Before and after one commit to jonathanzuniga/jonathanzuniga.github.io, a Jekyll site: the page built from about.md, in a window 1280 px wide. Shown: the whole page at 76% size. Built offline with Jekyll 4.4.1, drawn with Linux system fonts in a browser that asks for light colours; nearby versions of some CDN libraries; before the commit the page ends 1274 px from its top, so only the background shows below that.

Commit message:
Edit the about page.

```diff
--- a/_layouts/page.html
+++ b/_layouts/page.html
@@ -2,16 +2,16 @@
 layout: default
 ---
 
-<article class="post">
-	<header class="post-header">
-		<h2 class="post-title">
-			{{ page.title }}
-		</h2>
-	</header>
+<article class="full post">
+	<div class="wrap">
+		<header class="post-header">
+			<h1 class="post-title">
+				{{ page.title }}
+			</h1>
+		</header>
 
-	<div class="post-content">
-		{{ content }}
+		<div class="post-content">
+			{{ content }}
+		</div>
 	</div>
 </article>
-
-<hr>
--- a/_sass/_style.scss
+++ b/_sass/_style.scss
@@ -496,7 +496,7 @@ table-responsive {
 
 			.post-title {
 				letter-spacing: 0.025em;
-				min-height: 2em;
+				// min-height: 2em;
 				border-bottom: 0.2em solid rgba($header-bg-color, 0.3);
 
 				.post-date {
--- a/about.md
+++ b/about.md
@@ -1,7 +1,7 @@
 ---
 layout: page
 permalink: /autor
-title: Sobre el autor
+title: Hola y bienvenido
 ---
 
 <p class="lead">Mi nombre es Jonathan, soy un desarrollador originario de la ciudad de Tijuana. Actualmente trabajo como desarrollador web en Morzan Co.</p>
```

**About this exercise**: Search the material for the word "title" and copy every matching line.

**Solution to this problem**:
-		<h2 class="post-title">
-			{{ page.title }}
+			<h1 class="post-title">
+				{{ page.title }}
 			.post-title {
-title: Sobre el autor
+title: Hola y bienvenido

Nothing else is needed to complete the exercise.